Source records:
#####

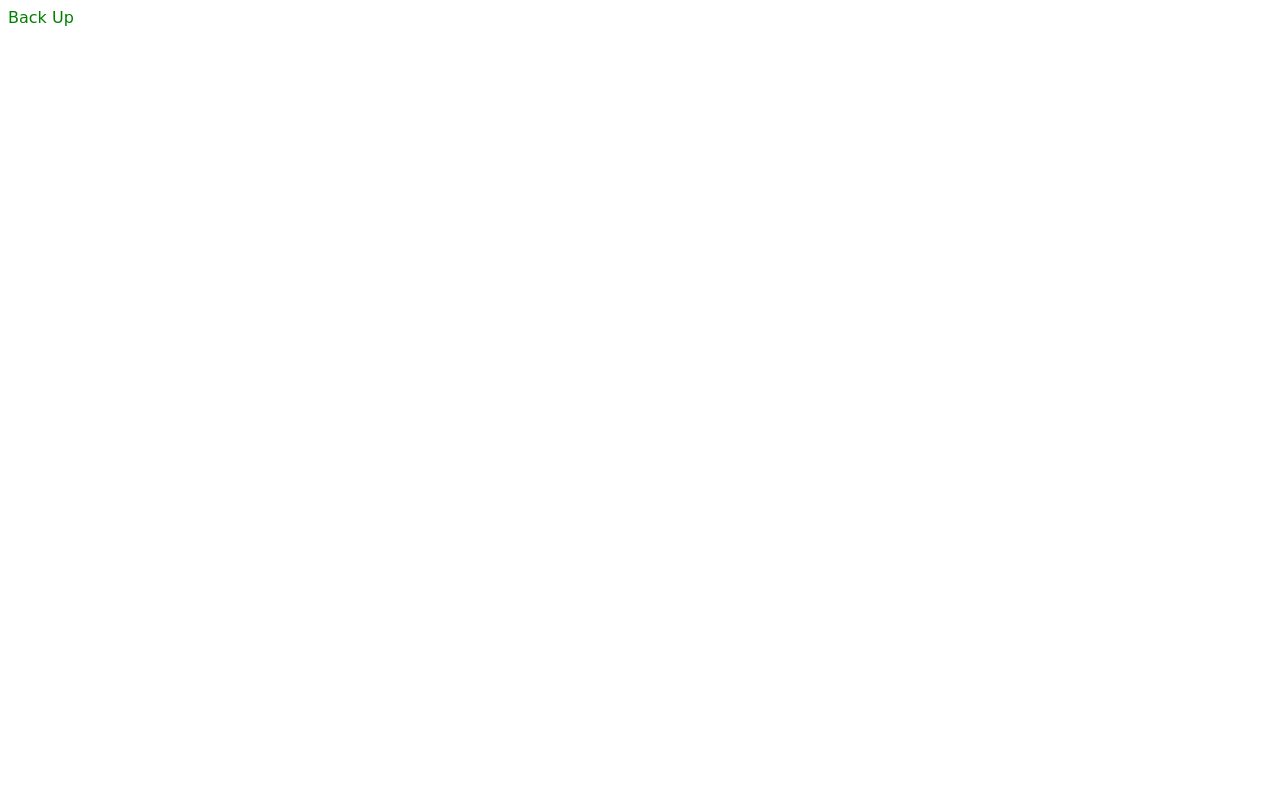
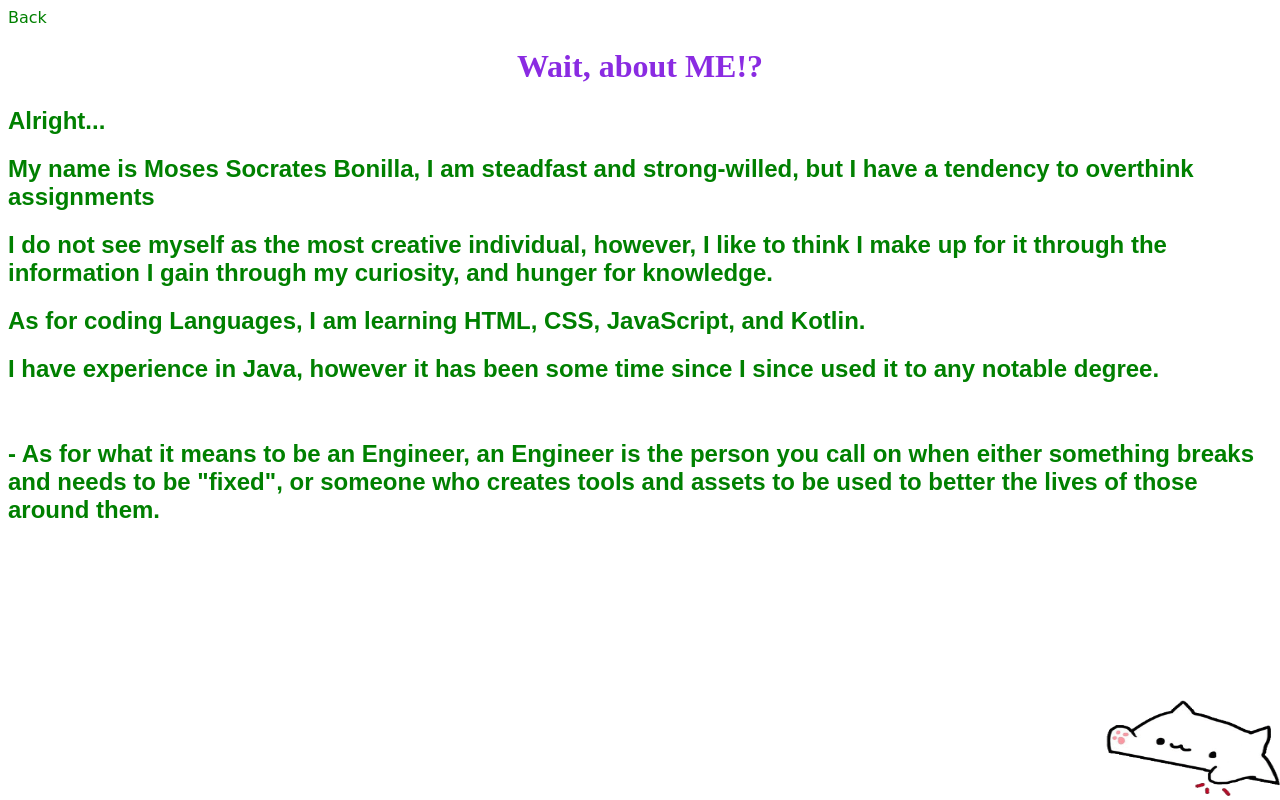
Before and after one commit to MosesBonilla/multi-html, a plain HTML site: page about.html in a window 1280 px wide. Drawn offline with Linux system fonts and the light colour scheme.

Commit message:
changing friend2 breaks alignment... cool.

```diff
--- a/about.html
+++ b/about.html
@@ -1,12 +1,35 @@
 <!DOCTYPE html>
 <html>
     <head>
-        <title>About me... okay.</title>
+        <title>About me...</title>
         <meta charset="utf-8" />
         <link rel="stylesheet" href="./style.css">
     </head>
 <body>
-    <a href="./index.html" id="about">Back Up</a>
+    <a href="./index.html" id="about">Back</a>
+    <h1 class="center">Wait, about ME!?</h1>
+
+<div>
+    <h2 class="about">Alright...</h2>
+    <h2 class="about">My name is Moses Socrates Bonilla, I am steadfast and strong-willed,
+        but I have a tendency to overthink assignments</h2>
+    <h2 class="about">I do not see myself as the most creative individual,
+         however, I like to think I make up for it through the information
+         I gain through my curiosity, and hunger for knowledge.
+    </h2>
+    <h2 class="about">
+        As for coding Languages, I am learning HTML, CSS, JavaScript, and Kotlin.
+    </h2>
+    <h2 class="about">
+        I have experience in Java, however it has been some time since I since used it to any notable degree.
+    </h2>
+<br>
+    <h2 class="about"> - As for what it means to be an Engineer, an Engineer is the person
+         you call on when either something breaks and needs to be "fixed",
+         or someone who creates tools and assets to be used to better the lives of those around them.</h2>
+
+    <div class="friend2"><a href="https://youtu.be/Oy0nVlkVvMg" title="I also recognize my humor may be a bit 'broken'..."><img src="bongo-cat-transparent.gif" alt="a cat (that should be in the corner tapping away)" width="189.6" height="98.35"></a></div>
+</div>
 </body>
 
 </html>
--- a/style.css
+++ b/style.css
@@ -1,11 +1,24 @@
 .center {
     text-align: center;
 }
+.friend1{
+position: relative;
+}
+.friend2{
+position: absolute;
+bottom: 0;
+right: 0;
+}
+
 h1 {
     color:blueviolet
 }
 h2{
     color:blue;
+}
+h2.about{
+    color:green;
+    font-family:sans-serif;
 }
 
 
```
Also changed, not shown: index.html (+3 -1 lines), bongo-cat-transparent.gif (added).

#####

Task directions:
Determine how many lines of the data above contain the string "class", and give the result with nothing else.

Reply to the task:
8